“Danger can occur if the bicycle fails at the wrong time,” Schwebel said. “Having a quick pre-ride checklist to ensure your bicycle is safe can decrease the risk of injury.”
Before hopping on a bike:
- Check to see if it is the right size – one too big can be harder to control.
- Adjust the seat to fit leg length.
- Make sure tires are properly inflated.
- Install reflectors on front and back of bicycle.
- Ensure that all parts are working properly.
- Grease chains, if needed.
Know the rules of the road
Bicyclists must know the rules of the road and follow them to ensure everyone’s safety.
“Cyclists are considered vehicles when riding in the street,” Wilkins said. “It is important to learn and follow the rules as a motorist and as a cyclist to help protect anyone who is traveling.”
Rules to keep in mind include:
- Never ride against the flow of traffic.
- Obey all traffic laws, signs and signals.
- Pedestrians always have the right of way if riding on the sidewalk.
- Use hand signals.
- Look both ways before crossing a street.
“If drivers know where you are going, they will be able to respond and avoid you, just as they would avoid other vehicles,” Schwebel said.
Using hand signals allows others to know what intentions are being communicated.
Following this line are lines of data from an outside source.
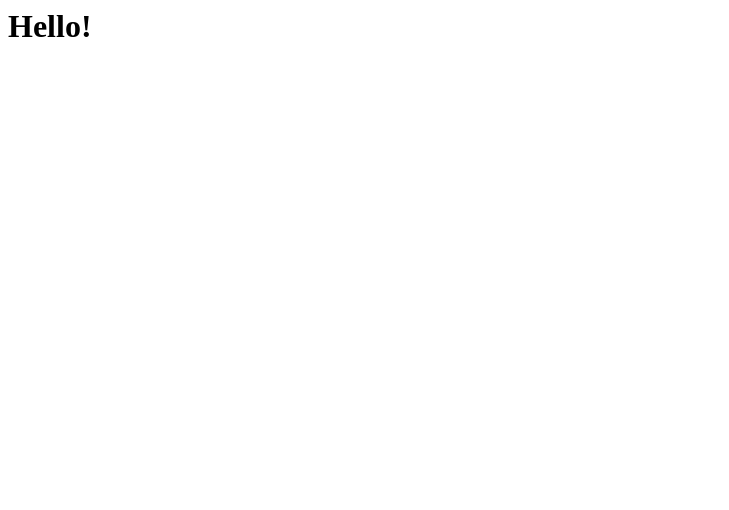
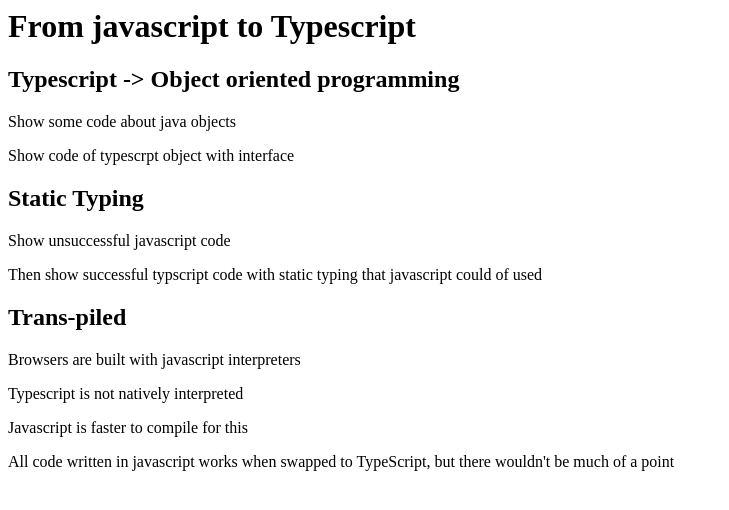
Before and after one commit to cs401-fall2022/lesson14-Phillipnewell, a plain HTML site: page index.html in a window 1280 px wide. Shown: the whole page, without its empty margins (0-729 px from the left). Drawn offline with Linux system fonts and the light colour scheme.

Commit message:
draft plan

```diff
--- a/index.html
+++ b/index.html
@@ -1 +1,22 @@
-<h1>Hello!</h1>
+<h1>From javascript to Typescript</h1>
+
+<h2>Typescript -> Object oriented programming</h2>
+
+<p>Show some code about java objects</p>
+<p>Show code of typescrpt object with interface</p>
+
+<h2>Static Typing</h2>
+<p>Show unsuccessful javascript code</p>
+<p>
+  Then show successful typscript code with static typing that javascript could
+  of used
+</p>
+
+<h2>Trans-piled</h2>
+<p>Browsers are built with javascript interpreters</p>
+<p>Typescript is not natively interpreted</p>
+<p>Javascript is faster to compile for this</p>
+<p>
+  All code written in javascript works when swapped to TypeScript, but there
+  wouldn't be much of a point
+</p>
```
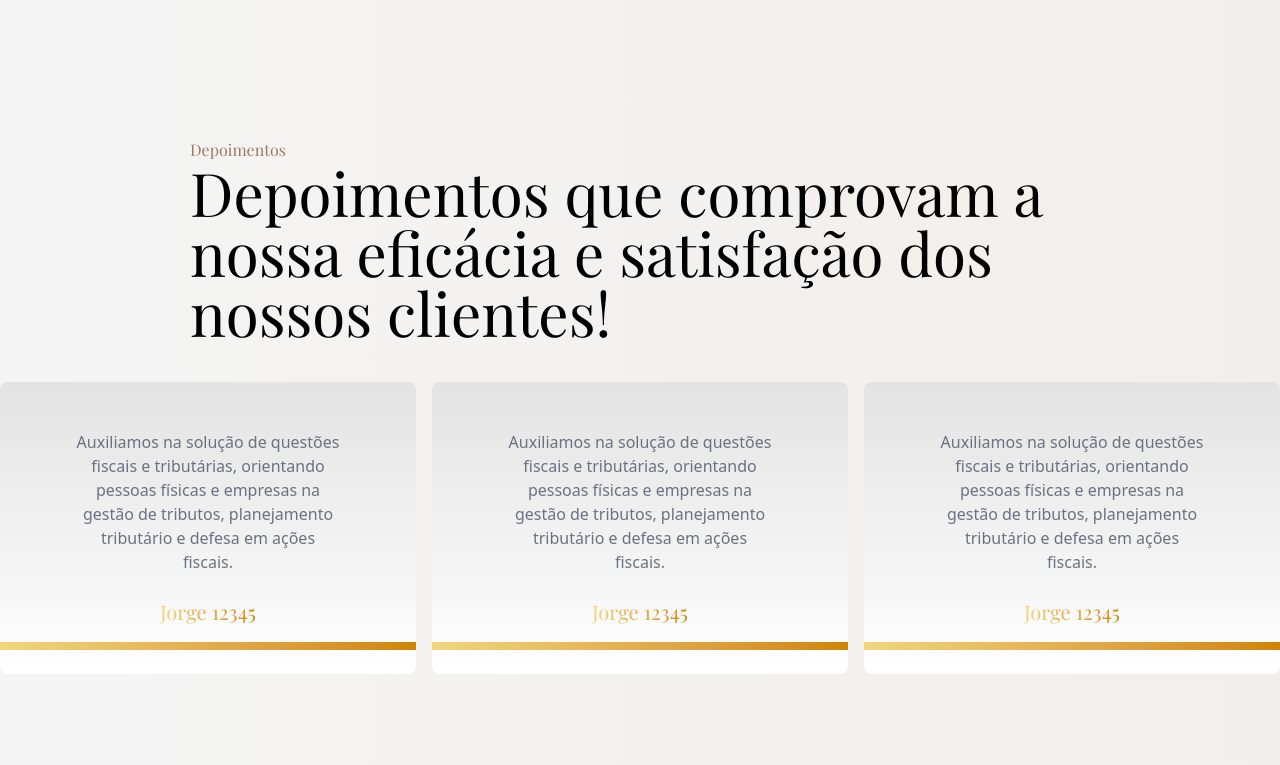
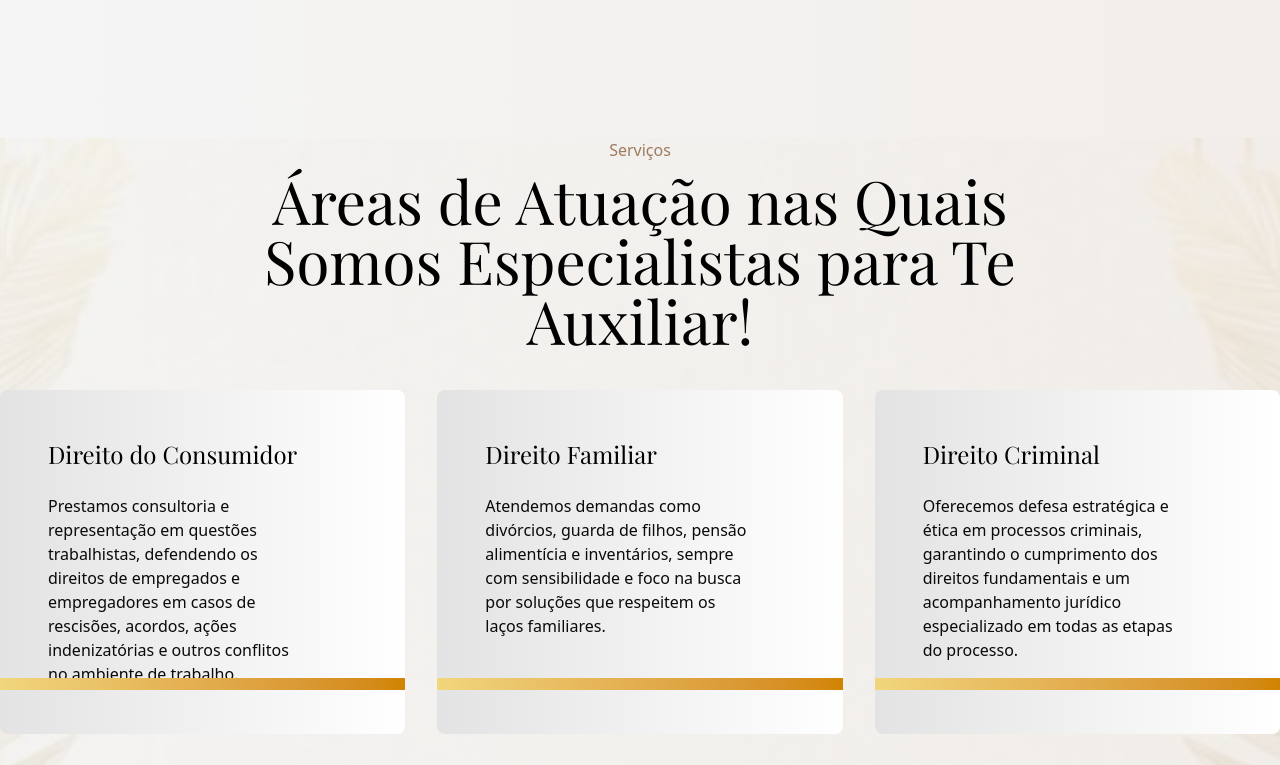
Before and after one commit to DevGustavoGantois/website_advocacia_LP, a Next.js app: page / in a window 1280 px wide. Shown: the part 1680-2445 px from the top of the page. Built offline with nearby package versions, Linux system fonts and the light colour scheme.

Commit message:
feat:Creating service section.

```diff
--- a/src/app/s-services.tsx
+++ b/src/app/s-services.tsx
@@ -1,7 +1,41 @@
+import Image from "next/image";
+import { servicesData } from "./v-data";
+
 export function HomeServices() {
-    return (
-        <section>
-
-        </section>
-    )
+  return (
+    <section id="services" className="relative mt-20 lg:mt-40">
+    <div className="flex flex-col gap-2 items-center justify-start mb-10">
+     <h4 className="text-[#9E7A5F] text-center text-sm lg:text-base">Serviços</h4>
+     <h1 className="font-primary text-center text-black text-4xl lg:text-6xl max-w-[890px]">Áreas de Atuação nas Quais Somos Especialistas para Te Auxiliar!</h1>
+    </div>
+      {servicesData[0]?.img && (
+        <div className="absolute inset-0 -z-50">
+          <Image
+            className="w-full h-full object-cover"
+            src={servicesData[0].img}
+            width={2560}
+            height={1400}
+            alt="Background"
+            priority
+          />
+        </div>
+      )}
+      <div className="max-w-[1440px] mx-auto p-8 lg:p-0">
+      <div className="relative z-10 grid grid-cols-1 lg:grid-cols-3 gap-8">
+        {servicesData.filter(item => item.title).map((item, index) => (
+          <div
+            key={index}
+            className="relative bg-gradient-to-r from-[#E3E3E3] to-[#FFFFFF] p-8 lg:p-12 rounded-md overflow-hidden"
+          >
+            <article className="flex flex-col items-start gap-6">
+              <h1 className="text-2xl text-black font-primary">{item.title}</h1>
+              <p className="max-w-[264px] text-start font-light">{item.description}</p>
+            </article>
+            <div className="absolute top-0 lg:top-72 left-0 w-full h-3 bg-gradient-to-r from-[#F1D67D] to-[#D18400]" />
+          </div>
+        ))}
+      </div>
+      </div>
+    </section>
+  );
 }
```
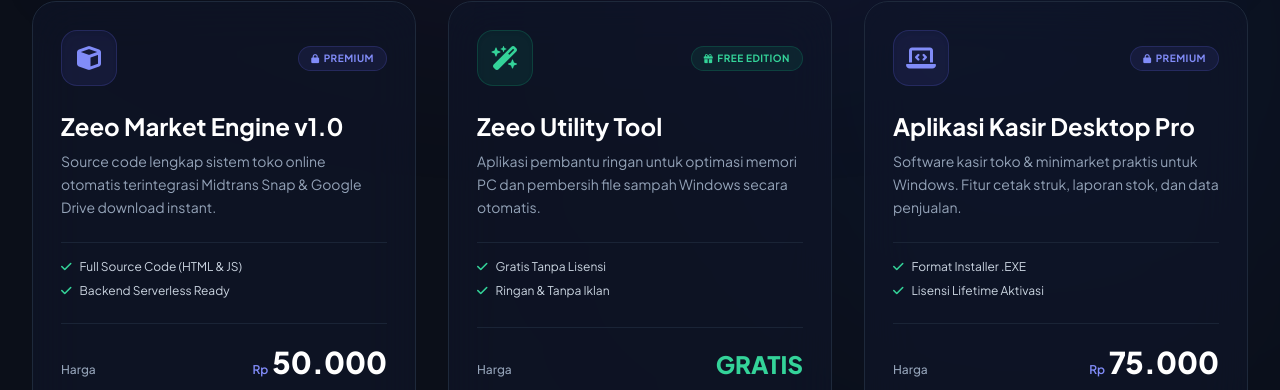
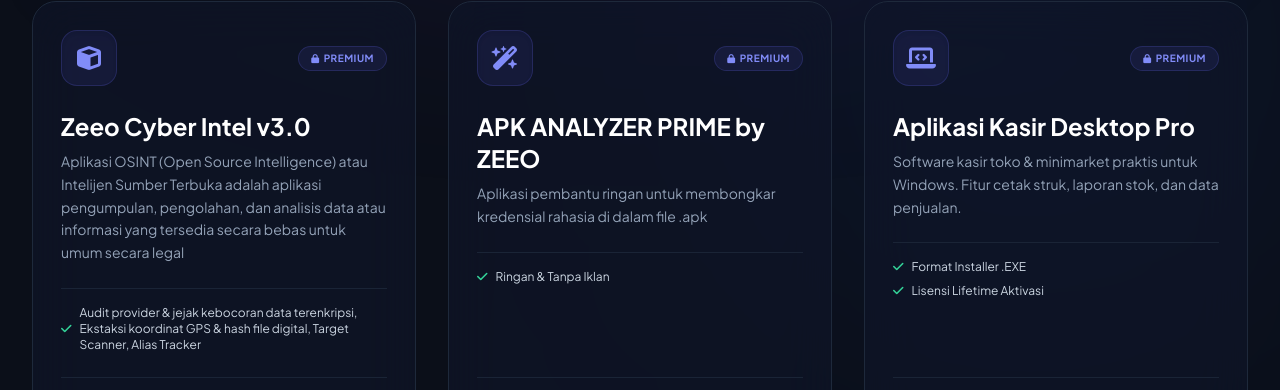
Before and after one commit to vektorzero0-dev/zeeo-software-market, a website: page index.html in a window 1280 px wide. Shown: the part 501-891 px from the top of the page. Drawn offline with nearby package versions, Linux system fonts and the light colour scheme.

Commit message:
Update application details in index.html

```diff
--- a/index.html
+++ b/index.html
@@ -169,23 +169,23 @@
     const daftarAplikasi = [
       {
         id: 1,
-        nama: "Zeeo Market Engine v1.0",
+        nama: "Zeeo Cyber Intel v3.0",
         type: "paid", // 'paid' atau 'free'
-        harga: 50000,
+        harga: 100.000,
         icon: "fa-cube",
-        deskripsi: "Source code lengkap sistem toko online otomatis terintegrasi Midtrans Snap & Google Drive download instant.",
-        fitur: ["Full Source Code (HTML & JS)", "Backend Serverless Ready"],
-        driveUrl: "https://drive.google.com/file/d/LINK_GOOGLE_DRIVE_BERBAYAR_1/view?usp=sharing"
+        deskripsi: "Aplikasi  OSINT (Open Source Intelligence) atau Intelijen Sumber Terbuka adalah aplikasi pengumpulan, pengolahan, dan analisis data atau informasi yang tersedia secara bebas untuk umum secara legal",
+        fitur: ["Audit provider & jejak kebocoran data terenkripsi, Ekstaksi koordinat GPS & hash file digital, Target Scanner, Alias Tracker"],
+        driveUrl: "https://drive.google.com/file/d/1zNh_zRrAZa7SuaYBWdeID07MBgP7fVni/view?usp=drive_link"
       },
       {
         id: 2,
-        nama: "Zeeo Utility Tool",
-        type: "free",
-        harga: 0,
+        nama: "APK ANALYZER PRIME by ZEEO",
+        type: "paid",
+        harga: 100.000,
         icon: "fa-wand-magic-sparkles",
-        deskripsi: "Aplikasi pembantu ringan untuk optimasi memori PC dan pembersih file sampah Windows secara otomatis.",
-        fitur: ["Gratis Tanpa Lisensi", "Ringan & Tanpa Iklan"],
-        driveUrl: "https://drive.google.com/file/d/LINK_GOOGLE_DRIVE_GRATIS_1/view?usp=sharing"
+        deskripsi: "Aplikasi pembantu ringan untuk membongkar kredensial rahasia di dalam file .apk",
+        fitur: ["Ringan & Tanpa Iklan"],
+        driveUrl: "https://drive.google.com/file/d/1nYw2ITZXBZD4pcukwYGeOKfU6SdF2TO2/view?usp=drive_link"
       },
       {
         id: 3,
@@ -199,13 +199,13 @@
       },
       {
         id: 4,
-        nama: "HTML Template Converter",
-        type: "free",
-        harga: 0,
+        nama: "Vektor_zero_app",
+        type: "paid",
+        harga: 100.000,
         icon: "fa-file-code",
-        deskripsi: "Script sederhana untuk mengonversi komponen HTML menjadi Tailwind CSS siap pakai secara cepat.",
-        fitur: ["Open Source Script", "Bebas Digunakan/Modifikasi"],
-        driveUrl: "https://drive.google.com/file/d/LINK_GOOGLE_DRIVE_GRATIS_2/view?usp=sharing"
+        deskripsi: "Mini Flipper Zero Versi Android",
+        fitur: ["NFC TOOL, BLE SPAM, IR REMOTE, BadUSB"],
+        driveUrl: "https://drive.google.com/file/d/1vWMekiM9dN1jLS4gzFQwg5CnHqoGeJ0B/view?usp=drive_link"
       }
     ];
 
```
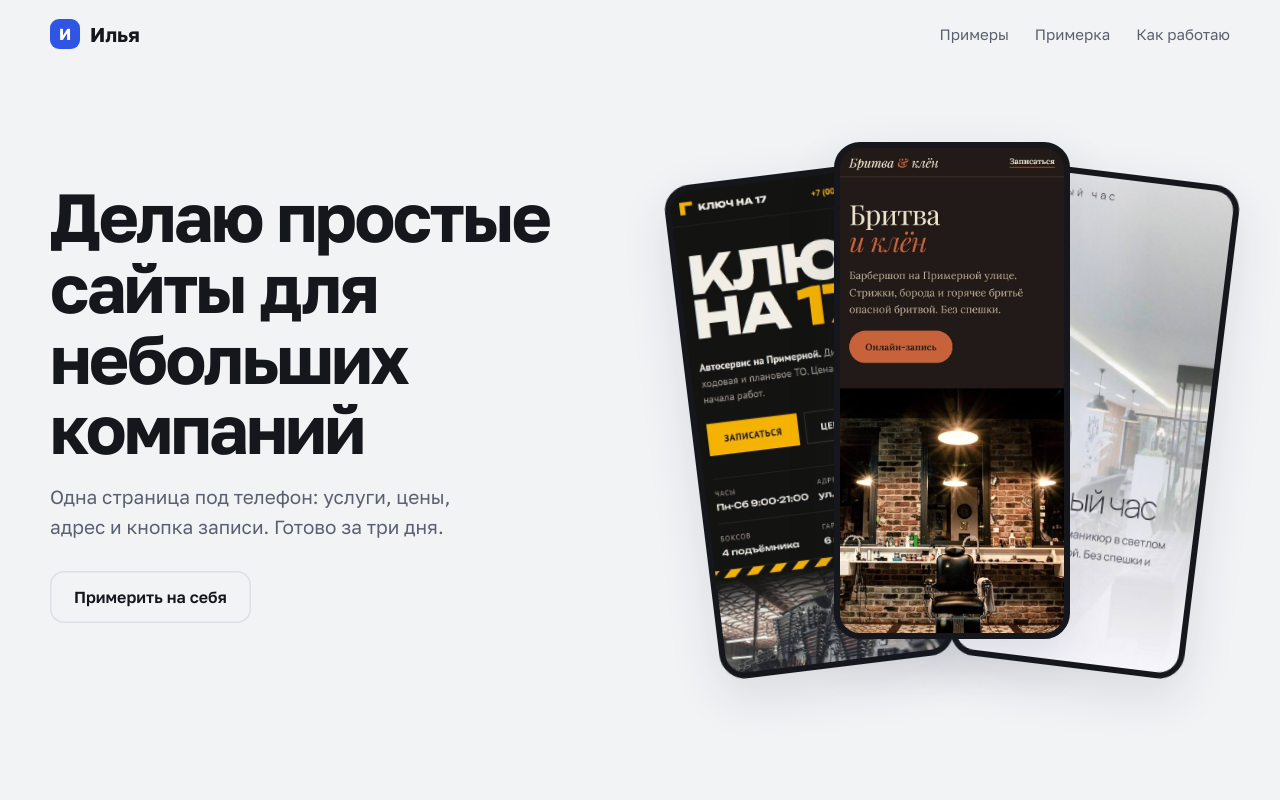
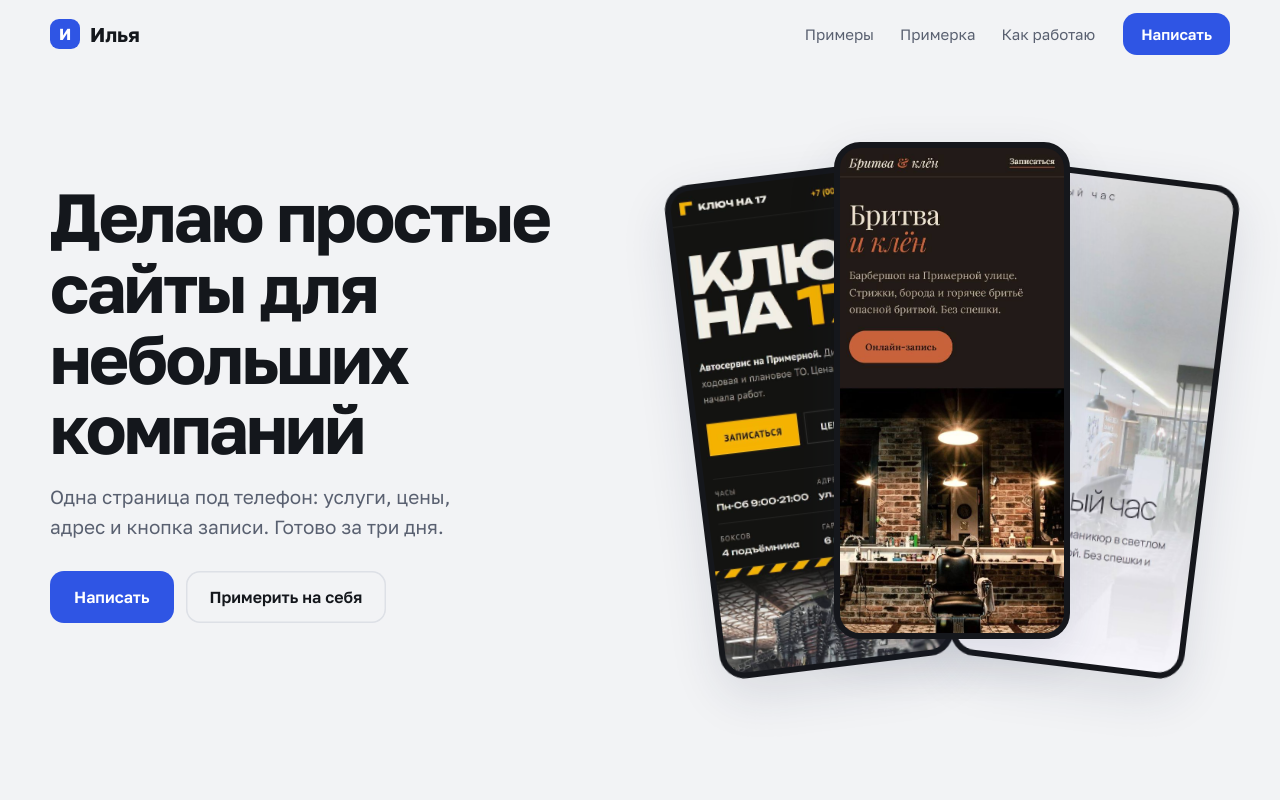
Before and after one commit to ilyaMaf/sites, a plain HTML site: page portfolio/index.html in a window 1280 px wide. Shown: the top 800 px of the page. Drawn offline with Linux system fonts and the light colour scheme.

```diff
--- a/portfolio/index.html
+++ b/portfolio/index.html
@@ -180,13 +180,12 @@ footer .wrap{display:grid;gap:28px;align-items:center}
 @media(prefers-reduced-motion:reduce){html{scroll-behavior:auto}.js .rv{opacity:1;transform:none;transition:none}
   .js .fan a{animation:none}.fan a,.w .shot img{transition:none}.screen .skel{animation:none}}
 </style>
-<style>.needs-contact{display:none!important}</style>
 </head>
 <body>
 <header class="top"><div class="wrap">
   <a class="me" href="#"><i aria-hidden="true">И</i>Илья</a>
   <nav aria-label="Разделы"><a href="#work">Примеры</a><a href="#try">Примерка</a><a href="#days">Как работаю</a></nav>
-  <a class="btn needs-contact" href="#" target="_blank" rel="noopener">Написать</a>
+  <a class="btn needs-contact" href="https://t.me/vepex_xd" target="_blank" rel="noopener">Написать</a>
 </div></header>
 
 <main>
@@ -195,7 +194,7 @@ footer .wrap{display:grid;gap:28px;align-items:center}
     <h1>Делаю простые сайты для небольших компаний</h1>
     <p>Одна страница под телефон: услуги, цены, адрес и кнопка записи. Готово за три дня.</p>
     <div class="btns">
-      <a class="btn needs-contact" href="#" target="_blank" rel="noopener">Написать</a>
+      <a class="btn needs-contact" href="https://t.me/vepex_xd" target="_blank" rel="noopener">Написать</a>
       <a class="btn line" href="#try">Примерить на себя</a>
     </div>
   </div>
@@ -308,7 +307,7 @@ footer .wrap{display:grid;gap:28px;align-items:center}
 <section class="wrap">
   <div class="end rv">
     <div><h2>Пришлю пример для вашего заведения</h2><p style="margin-top:12px">Бесплатно и без обязательств: посмотрите и решите.</p></div>
-    <a class="btn needs-contact" href="#" target="_blank" rel="noopener">Написать</a>
+    <a class="btn needs-contact" href="https://t.me/vepex_xd" target="_blank" rel="noopener">Написать</a>
   </div>
 </section>
 </main>
```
Just as a motorist would, a bicycle rider should show others what they are doing and where they are going. The most important hand signals to know include left or right turn. Signal a left turn by extending the left hand out. To signal a right turn, extend the left arm out from the body pointing the forearm and hand up in a right angle.